The women of Sydney are not silenced
I love the word bonkers. My mum used to say it all the time, and I just don’t seem to hear it often enough anymore. That was until Saturday when it was used in the Herald to describe the position many Sydney Anglicans hold regarding the role of women in the church. Yet I want to suggest the reason people hold this view isn’t quite as muddled headed as Julia Baird might presume.
The Sydney Anglican church encourages women to serve in many different ways. Therefore it was disappointing to discover that Baird overlooked a particularly important motion in the Synod papers designed to empower women.
A service at St Andrews cathedral in the Anglican diocese of Sydney.CREDIT:FAIRFAX
This motion, passed without objection, recognised the 30th anniversary of women being ordained in the diocese. It was a celebration of how women contribute to the life of the church. And contribute they do. Women are appointed to various positions of leadership, influence and service across the diocese.
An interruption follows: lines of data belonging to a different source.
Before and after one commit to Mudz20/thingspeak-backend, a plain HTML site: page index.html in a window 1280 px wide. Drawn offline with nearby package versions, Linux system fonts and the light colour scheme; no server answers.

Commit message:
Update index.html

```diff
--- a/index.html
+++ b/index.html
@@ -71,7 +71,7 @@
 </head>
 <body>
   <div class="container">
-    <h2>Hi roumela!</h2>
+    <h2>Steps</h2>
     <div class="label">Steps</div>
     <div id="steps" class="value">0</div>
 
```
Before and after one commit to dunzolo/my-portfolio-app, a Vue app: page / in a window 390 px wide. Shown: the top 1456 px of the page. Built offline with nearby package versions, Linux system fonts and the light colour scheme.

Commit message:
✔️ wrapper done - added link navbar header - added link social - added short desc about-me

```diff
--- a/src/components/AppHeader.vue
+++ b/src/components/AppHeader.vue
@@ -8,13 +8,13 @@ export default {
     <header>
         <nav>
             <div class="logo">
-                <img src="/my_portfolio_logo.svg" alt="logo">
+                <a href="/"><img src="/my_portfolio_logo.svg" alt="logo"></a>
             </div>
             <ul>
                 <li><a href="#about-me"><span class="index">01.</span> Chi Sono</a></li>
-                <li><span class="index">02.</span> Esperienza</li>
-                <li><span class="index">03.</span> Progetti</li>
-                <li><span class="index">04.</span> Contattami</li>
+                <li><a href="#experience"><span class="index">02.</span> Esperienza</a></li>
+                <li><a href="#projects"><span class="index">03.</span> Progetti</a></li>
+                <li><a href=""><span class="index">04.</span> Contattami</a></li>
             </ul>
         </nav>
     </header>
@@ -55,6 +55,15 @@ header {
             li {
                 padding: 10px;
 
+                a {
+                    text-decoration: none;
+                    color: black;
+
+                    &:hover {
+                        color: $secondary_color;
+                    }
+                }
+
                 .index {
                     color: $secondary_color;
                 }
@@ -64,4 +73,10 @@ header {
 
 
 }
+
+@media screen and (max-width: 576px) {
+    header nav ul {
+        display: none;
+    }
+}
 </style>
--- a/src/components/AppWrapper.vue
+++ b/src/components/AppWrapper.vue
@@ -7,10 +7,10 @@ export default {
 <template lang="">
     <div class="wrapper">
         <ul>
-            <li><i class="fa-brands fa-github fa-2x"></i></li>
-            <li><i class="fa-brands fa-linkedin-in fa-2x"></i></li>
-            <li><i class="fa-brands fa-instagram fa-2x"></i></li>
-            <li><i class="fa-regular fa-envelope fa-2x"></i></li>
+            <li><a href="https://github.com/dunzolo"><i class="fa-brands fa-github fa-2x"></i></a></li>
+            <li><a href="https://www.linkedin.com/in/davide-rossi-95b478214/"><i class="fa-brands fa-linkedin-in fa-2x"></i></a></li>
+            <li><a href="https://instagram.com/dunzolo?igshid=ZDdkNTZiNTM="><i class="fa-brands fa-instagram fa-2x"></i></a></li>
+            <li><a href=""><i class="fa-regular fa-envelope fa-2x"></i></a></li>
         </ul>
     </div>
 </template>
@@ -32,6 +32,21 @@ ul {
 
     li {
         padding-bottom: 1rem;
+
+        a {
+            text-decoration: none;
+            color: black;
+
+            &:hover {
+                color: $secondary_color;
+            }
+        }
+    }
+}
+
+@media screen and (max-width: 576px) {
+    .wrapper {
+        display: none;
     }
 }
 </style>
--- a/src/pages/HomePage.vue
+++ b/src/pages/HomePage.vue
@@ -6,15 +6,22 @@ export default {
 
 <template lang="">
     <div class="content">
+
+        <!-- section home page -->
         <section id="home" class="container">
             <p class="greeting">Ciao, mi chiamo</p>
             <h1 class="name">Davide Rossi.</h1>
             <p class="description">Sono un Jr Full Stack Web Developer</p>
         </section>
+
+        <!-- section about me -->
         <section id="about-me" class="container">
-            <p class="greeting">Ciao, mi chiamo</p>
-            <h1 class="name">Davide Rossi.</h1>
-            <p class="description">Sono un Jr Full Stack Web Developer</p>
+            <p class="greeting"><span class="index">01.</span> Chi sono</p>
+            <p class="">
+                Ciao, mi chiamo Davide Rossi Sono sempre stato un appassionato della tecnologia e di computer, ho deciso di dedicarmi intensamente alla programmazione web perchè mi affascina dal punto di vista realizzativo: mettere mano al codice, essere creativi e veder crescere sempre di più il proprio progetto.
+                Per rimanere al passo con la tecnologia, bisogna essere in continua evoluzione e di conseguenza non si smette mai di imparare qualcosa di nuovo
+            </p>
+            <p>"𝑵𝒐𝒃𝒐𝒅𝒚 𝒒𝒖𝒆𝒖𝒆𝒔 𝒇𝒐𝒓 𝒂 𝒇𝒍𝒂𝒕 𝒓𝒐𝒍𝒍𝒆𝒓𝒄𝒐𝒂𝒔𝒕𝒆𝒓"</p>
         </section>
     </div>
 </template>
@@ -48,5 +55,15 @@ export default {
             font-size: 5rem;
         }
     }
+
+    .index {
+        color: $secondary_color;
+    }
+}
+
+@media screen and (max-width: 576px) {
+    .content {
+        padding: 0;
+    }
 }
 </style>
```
In my capacity as archdeacon for women’s ministry I am part of the senior clergy team comprising the archbishop, the assistant bishops and myself where I am given every opportunity to share my thoughts and influence decisions. I chair committees and participate in the training and discernment of ordination candidates. It is also my privilege to support and witness the vast array of women, hundreds in fact, who are humbly, wisely and strategically offering themselves to serve in ways that contribute to both church and community life.
All this is to say that women in the Sydney diocese are far from silenced. The argument that women not being able to preach to mixed congregations or be the senior minister of the church means they are therefore silent, downtrodden and without a voice simply doesn’t add up. Nobody denies women have a vital role to play in the life of our church. On the topic of women preaching, it has always been the case that they can preach to mixed congregations, should they and the church they serve in seek them to fulfil this role.
These decisions are based on an understanding of what the Bible teaches. Calling those who uphold these beliefs bonkers doesn’t lessen the reality of this being a legitimate way of expressing our faith. Additionally, the tragedy of this polarisation is it ignores the hundreds of women, both lay and ordained, who are theologically trained, deployed across the church, leading ministries, using their skills for church governance, and doing an amazing faithful work among the vulnerable, the marginalised and weak.
By all means let’s keep examining the Bible and keep talking about how women may appropriately serve in the church. However, as we do so let’s not fall into the trap of assuming that women are not already participating influentially or effectively in the life of the church.
Kara Hartley is the Archdeacon for Women’s Ministry in the Diocese of Sydney.